◆ **AIM OF THE EXERCISE**:
Your answer should be every line of the entries that has the string "Attribut" in it.

[Detected change data]
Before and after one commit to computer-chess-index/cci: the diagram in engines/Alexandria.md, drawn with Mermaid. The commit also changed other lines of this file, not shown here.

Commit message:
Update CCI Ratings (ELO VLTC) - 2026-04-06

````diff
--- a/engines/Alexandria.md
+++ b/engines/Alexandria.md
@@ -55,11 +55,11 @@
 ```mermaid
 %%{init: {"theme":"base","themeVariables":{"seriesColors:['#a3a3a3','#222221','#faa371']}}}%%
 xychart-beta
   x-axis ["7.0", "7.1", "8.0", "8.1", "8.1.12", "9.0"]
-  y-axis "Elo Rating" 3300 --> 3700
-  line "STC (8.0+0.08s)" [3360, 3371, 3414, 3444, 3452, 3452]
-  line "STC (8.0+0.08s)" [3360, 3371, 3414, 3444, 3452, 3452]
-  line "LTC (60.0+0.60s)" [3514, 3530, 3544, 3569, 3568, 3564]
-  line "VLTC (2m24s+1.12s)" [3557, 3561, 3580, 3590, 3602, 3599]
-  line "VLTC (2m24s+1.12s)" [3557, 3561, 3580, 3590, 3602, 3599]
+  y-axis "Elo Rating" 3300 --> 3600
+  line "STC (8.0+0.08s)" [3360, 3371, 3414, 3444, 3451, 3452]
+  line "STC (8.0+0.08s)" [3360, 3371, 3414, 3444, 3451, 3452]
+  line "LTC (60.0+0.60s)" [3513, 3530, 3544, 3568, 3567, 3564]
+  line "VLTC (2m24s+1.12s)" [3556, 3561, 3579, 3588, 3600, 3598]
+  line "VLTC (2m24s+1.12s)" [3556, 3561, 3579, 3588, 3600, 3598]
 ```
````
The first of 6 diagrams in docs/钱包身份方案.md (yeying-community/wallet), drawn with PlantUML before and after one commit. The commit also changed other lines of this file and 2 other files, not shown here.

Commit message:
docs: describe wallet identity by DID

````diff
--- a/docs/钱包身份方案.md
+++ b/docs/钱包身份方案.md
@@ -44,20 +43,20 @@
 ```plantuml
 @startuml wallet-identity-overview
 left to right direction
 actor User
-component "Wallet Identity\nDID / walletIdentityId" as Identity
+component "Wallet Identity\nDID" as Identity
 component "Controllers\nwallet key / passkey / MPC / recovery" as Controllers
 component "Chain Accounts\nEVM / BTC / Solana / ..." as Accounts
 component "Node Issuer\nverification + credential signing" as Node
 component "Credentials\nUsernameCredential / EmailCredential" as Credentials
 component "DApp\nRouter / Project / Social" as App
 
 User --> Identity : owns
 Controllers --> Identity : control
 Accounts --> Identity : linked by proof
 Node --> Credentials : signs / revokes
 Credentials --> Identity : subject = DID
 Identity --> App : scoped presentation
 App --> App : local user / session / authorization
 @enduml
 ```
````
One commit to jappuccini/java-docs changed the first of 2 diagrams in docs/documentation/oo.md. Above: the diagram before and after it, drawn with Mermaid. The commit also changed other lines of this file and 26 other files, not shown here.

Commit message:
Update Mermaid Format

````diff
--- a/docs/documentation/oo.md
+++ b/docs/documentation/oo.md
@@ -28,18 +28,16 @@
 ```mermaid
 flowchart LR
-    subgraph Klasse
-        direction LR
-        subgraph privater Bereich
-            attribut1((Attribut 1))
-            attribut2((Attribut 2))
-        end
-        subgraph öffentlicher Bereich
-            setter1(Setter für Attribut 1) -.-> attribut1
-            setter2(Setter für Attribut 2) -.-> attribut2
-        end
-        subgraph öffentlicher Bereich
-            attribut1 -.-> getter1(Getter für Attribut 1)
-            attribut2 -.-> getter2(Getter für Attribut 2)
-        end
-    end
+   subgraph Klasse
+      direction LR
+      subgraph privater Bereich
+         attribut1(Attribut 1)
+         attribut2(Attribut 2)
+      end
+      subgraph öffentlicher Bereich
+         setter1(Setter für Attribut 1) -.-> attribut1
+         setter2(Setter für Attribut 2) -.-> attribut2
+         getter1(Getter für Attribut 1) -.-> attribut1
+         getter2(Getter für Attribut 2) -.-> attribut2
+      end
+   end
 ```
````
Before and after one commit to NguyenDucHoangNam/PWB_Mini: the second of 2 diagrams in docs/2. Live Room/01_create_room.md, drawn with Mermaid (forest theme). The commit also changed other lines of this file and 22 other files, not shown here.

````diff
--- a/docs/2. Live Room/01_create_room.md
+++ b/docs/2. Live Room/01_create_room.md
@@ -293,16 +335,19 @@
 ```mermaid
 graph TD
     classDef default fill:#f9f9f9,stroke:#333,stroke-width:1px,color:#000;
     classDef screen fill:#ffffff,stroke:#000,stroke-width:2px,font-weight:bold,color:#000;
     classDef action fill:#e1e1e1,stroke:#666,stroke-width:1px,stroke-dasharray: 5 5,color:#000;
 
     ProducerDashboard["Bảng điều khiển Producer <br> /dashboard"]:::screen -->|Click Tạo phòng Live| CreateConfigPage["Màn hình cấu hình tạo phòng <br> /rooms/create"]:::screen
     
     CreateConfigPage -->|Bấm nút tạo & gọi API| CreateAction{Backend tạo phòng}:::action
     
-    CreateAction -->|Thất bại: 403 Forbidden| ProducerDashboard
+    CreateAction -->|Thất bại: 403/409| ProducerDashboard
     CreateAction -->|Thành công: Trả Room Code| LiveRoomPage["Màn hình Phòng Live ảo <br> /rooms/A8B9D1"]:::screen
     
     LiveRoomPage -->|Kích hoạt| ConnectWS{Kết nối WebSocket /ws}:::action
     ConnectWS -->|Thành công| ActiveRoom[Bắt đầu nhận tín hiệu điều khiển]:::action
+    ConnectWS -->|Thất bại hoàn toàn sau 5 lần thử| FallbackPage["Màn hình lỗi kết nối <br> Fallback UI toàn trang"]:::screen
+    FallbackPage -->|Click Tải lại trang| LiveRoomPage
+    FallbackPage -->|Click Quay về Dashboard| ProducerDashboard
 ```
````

◆ **TASK OUTPUT**:
-            attribut1((Attribut 1))
-            attribut2((Attribut 2))
-            setter1(Setter für Attribut 1) -.-> attribut1
-            setter2(Setter für Attribut 2) -.-> attribut2
-            attribut1 -.-> getter1(Getter für Attribut 1)
-            attribut2 -.-> getter2(Getter für Attribut 2)
+         attribut1(Attribut 1)
+         attribut2(Attribut 2)
+         setter1(Setter für Attribut 1) -.-> attribut1
+         setter2(Setter für Attribut 2) -.-> attribut2
+         getter1(Getter für Attribut 1) -.-> attribut1
+         getter2(Getter für Attribut 2) -.-> attribut2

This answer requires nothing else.